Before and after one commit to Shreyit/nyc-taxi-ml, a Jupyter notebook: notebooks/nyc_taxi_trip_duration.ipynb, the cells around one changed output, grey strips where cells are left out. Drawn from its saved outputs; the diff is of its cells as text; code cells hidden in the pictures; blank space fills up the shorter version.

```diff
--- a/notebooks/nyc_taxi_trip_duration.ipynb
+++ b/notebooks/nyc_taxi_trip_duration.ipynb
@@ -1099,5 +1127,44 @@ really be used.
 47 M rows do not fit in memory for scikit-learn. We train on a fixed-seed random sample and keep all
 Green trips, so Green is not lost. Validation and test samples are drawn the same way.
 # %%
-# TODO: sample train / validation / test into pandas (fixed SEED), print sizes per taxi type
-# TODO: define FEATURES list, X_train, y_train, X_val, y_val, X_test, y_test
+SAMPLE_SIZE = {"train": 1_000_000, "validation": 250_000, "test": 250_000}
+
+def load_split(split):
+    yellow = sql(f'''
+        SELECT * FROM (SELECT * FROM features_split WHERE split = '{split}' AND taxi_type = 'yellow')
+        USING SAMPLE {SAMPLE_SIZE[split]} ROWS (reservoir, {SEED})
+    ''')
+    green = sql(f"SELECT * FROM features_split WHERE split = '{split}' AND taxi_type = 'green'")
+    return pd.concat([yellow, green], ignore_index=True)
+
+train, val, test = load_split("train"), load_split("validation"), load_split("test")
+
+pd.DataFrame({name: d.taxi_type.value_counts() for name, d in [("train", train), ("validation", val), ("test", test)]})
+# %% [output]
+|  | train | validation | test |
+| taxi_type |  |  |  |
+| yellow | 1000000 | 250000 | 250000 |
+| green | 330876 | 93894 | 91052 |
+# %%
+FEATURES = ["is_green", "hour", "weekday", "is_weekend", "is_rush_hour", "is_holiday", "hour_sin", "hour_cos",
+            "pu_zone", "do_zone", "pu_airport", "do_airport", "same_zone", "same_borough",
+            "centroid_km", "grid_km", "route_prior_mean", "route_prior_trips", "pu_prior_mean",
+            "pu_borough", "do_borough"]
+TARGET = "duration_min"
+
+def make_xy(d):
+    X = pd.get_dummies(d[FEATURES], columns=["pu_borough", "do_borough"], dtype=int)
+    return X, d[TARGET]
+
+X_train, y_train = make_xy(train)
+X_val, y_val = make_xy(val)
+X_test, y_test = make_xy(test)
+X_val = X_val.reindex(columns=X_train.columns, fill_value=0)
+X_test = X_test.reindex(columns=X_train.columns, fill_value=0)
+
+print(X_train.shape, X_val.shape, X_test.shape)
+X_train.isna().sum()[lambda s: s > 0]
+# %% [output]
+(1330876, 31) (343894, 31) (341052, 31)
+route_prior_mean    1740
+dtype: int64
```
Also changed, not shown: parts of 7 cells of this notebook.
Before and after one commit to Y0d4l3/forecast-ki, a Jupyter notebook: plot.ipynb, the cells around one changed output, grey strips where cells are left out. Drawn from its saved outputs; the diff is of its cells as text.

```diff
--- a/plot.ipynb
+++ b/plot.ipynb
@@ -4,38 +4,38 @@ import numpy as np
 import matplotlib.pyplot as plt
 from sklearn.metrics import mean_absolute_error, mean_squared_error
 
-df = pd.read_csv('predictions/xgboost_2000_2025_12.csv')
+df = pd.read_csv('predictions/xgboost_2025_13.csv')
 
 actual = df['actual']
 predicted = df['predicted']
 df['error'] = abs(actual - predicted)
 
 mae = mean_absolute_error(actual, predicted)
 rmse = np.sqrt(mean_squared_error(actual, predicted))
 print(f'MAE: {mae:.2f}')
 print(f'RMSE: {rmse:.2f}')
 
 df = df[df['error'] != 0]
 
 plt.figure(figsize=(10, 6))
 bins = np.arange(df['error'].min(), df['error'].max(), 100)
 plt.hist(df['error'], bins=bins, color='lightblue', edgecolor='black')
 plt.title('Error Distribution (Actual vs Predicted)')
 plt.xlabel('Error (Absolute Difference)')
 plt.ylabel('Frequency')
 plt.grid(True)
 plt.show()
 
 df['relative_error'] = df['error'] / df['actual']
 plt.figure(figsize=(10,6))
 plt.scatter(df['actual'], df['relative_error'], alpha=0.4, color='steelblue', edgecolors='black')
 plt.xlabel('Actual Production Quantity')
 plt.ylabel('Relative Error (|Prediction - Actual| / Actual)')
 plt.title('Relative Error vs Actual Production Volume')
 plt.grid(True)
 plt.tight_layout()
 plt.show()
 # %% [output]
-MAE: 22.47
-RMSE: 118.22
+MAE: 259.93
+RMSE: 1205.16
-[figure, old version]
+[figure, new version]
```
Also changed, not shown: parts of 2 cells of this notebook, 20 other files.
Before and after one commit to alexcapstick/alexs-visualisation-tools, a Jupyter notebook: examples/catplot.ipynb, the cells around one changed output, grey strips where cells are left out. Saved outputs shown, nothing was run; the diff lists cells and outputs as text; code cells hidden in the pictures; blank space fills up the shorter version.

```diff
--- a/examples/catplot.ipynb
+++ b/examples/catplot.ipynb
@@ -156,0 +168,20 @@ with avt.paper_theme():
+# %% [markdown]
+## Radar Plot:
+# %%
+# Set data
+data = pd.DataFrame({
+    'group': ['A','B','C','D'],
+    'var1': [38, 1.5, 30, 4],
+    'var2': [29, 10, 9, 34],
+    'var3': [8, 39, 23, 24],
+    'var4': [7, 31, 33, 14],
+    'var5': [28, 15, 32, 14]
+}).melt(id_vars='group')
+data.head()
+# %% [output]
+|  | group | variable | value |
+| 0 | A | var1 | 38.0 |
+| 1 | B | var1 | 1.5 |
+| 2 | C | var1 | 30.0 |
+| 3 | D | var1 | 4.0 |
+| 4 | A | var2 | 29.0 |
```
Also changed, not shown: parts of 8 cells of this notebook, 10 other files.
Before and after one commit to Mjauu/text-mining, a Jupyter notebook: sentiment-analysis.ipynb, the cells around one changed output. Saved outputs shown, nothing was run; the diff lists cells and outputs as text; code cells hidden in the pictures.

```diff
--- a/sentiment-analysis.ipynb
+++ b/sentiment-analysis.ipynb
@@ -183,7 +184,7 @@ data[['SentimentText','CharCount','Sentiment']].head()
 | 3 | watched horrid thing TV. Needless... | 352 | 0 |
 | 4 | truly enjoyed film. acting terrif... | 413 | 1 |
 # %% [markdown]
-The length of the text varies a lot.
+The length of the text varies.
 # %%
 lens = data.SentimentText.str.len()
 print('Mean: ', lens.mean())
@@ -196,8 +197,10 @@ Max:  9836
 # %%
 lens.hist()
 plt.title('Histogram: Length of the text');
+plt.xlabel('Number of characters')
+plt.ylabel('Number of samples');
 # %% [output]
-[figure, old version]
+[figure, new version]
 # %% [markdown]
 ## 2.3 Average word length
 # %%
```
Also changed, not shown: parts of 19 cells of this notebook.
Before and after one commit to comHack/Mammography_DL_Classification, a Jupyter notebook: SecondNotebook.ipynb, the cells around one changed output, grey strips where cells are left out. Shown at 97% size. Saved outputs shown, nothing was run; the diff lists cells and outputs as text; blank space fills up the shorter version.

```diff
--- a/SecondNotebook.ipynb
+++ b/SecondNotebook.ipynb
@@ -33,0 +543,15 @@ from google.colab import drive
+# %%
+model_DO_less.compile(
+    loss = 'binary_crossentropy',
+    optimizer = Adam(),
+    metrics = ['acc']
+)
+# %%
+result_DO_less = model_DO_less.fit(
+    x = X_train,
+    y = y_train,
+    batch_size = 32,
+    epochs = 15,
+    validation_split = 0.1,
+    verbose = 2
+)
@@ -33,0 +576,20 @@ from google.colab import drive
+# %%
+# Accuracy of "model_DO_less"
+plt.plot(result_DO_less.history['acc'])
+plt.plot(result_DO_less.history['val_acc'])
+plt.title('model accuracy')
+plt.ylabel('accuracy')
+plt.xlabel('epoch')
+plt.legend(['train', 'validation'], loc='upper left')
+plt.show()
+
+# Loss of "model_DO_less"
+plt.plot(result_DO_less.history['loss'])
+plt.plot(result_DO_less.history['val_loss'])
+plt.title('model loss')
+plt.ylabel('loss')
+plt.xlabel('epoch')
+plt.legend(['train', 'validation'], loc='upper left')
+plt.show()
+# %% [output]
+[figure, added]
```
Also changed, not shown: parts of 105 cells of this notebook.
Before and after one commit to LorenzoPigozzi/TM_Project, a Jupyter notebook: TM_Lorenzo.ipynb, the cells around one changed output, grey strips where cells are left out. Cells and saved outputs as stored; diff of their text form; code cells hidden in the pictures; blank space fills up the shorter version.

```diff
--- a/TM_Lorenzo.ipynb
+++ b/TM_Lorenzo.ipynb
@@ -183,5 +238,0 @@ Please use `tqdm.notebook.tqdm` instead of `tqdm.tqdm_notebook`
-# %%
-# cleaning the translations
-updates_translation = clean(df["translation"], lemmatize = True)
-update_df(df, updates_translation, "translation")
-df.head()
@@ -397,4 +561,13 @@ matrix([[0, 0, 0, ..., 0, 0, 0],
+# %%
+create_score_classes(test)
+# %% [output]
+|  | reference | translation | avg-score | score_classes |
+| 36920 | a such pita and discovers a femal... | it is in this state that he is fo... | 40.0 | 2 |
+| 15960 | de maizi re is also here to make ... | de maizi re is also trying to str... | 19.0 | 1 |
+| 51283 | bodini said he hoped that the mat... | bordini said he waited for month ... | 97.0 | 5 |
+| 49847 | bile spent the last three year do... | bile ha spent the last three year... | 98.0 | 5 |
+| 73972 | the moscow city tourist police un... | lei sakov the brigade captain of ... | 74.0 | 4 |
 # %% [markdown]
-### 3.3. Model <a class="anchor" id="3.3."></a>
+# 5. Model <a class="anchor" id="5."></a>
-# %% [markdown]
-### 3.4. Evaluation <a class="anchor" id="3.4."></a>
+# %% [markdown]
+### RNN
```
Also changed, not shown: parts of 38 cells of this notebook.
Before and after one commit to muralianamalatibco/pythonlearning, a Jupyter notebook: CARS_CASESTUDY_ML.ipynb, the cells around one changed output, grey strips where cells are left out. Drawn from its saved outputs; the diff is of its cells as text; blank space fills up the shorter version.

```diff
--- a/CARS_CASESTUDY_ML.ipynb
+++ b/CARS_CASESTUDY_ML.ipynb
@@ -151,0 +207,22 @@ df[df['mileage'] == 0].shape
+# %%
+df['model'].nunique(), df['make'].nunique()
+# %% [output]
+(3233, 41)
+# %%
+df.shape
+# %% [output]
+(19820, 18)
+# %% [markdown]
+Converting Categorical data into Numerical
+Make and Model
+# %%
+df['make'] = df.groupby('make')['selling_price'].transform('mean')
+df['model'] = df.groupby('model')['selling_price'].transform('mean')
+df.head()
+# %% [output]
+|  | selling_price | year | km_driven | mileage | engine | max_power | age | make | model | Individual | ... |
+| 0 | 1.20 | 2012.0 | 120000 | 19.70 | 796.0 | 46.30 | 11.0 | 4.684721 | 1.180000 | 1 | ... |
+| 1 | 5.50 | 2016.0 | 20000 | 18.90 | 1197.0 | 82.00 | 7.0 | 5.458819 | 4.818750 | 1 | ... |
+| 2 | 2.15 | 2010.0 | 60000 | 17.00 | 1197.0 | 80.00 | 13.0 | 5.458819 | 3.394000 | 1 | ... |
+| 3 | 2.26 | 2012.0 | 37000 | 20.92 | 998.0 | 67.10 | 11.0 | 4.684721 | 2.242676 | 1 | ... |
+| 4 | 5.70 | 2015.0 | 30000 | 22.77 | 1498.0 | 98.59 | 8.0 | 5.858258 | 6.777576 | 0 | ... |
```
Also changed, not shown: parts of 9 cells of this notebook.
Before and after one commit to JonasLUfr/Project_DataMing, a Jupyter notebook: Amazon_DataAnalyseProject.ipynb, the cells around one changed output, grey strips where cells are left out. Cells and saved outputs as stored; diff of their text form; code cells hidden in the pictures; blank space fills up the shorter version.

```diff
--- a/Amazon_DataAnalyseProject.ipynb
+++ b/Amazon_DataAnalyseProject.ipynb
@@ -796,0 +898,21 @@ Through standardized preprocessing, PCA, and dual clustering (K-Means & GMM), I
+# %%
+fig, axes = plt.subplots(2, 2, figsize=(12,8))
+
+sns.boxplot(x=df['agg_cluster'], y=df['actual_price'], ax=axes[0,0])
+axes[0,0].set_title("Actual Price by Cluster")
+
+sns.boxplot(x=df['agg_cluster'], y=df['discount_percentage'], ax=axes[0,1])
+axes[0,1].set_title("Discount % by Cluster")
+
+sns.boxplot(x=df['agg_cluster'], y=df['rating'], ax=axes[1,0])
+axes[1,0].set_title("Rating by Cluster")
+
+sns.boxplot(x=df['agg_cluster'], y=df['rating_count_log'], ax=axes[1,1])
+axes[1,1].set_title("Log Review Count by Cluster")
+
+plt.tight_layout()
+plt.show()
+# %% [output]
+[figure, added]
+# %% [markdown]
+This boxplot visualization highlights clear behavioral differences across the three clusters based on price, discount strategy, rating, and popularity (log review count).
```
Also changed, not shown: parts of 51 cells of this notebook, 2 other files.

+===+

* _Task to carry out_:
Please copy each line from the material above in which the string "dtype" appears.

* _Solution to this task_:
+    X = pd.get_dummies(d[FEATURES], columns=["pu_borough", "do_borough"], dtype=int)
+dtype: int64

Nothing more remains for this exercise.